─── Data section

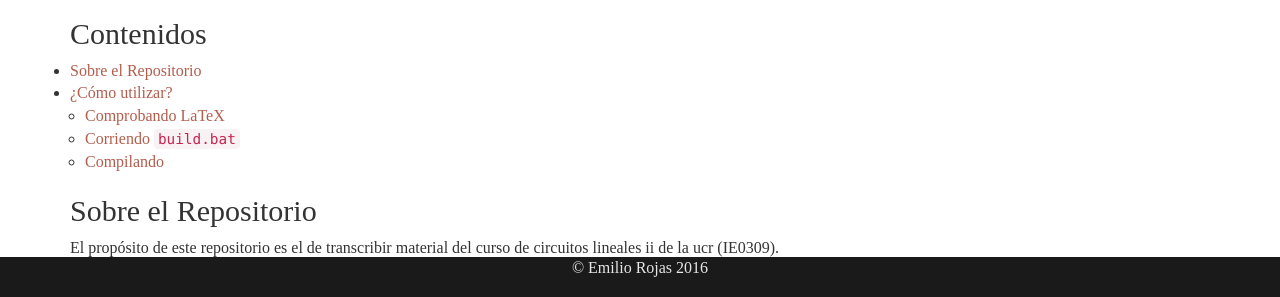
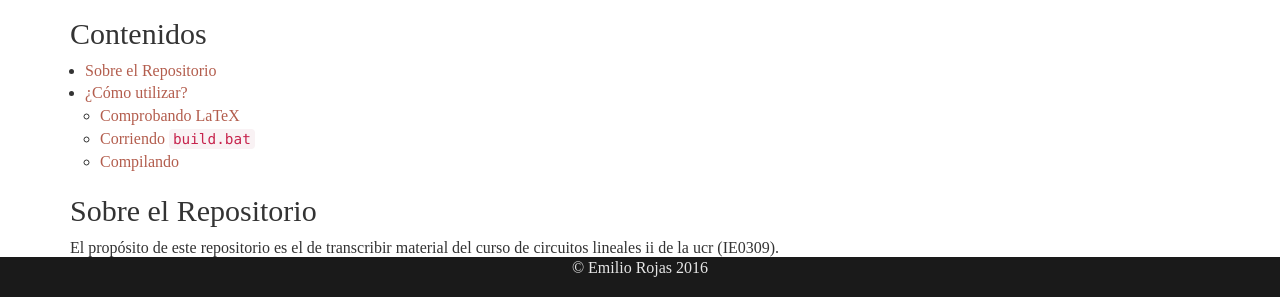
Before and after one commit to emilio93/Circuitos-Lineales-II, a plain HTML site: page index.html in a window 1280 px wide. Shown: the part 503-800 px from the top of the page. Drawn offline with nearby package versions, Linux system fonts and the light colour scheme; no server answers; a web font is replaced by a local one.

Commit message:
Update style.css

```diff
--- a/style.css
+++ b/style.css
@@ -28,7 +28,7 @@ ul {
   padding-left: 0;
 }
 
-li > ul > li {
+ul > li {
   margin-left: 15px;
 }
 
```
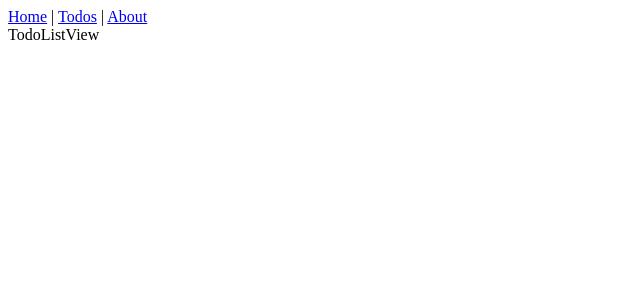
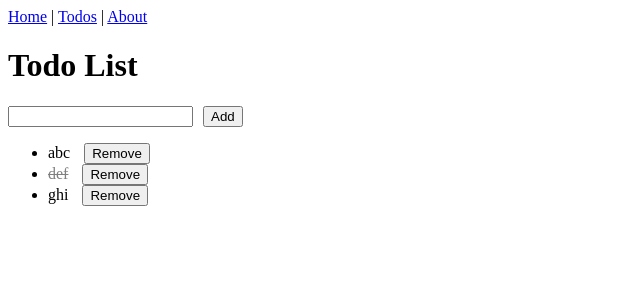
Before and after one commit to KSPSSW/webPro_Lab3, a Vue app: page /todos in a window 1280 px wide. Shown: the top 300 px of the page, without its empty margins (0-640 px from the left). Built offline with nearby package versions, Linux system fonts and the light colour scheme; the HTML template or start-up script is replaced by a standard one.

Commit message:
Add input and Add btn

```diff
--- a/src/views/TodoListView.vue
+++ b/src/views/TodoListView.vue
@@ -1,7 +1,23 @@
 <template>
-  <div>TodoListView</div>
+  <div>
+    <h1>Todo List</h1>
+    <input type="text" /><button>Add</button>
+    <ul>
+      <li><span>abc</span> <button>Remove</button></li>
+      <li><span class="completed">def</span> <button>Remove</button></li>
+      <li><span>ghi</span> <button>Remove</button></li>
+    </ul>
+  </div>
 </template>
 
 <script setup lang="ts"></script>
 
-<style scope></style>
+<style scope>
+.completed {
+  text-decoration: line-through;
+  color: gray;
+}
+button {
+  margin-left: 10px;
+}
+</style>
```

──────

Retype all of the entries exactly as written, leaving out any images.

Before and after one commit to emilio93/Circuitos-Lineales-II, a plain HTML site: page index.html in a window 1280 px wide. Shown: the part 503-800 px from the top of the page. Drawn offline with nearby package versions, Linux system fonts and the light colour scheme; no server answers; a web font is replaced by a local one.

Commit message:
Update style.css

```diff
--- a/style.css
+++ b/style.css
@@ -28,7 +28,7 @@ ul {
   padding-left: 0;
 }
 
-li > ul > li {
+ul > li {
   margin-left: 15px;
 }
 
```
Before and after one commit to KSPSSW/webPro_Lab3, a Vue app: page /todos in a window 1280 px wide. Shown: the top 300 px of the page, without its empty margins (0-640 px from the left). Built offline with nearby package versions, Linux system fonts and the light colour scheme; the HTML template or start-up script is replaced by a standard one.

Commit message:
Add input and Add btn

```diff
--- a/src/views/TodoListView.vue
+++ b/src/views/TodoListView.vue
@@ -1,7 +1,23 @@
 <template>
-  <div>TodoListView</div>
+  <div>
+    <h1>Todo List</h1>
+    <input type="text" /><button>Add</button>
+    <ul>
+      <li><span>abc</span> <button>Remove</button></li>
+      <li><span class="completed">def</span> <button>Remove</button></li>
+      <li><span>ghi</span> <button>Remove</button></li>
+    </ul>
+  </div>
 </template>
 
 <script setup lang="ts"></script>
 
-<style scope></style>
+<style scope>
+.completed {
+  text-decoration: line-through;
+  color: gray;
+}
+button {
+  margin-left: 10px;
+}
+</style>
```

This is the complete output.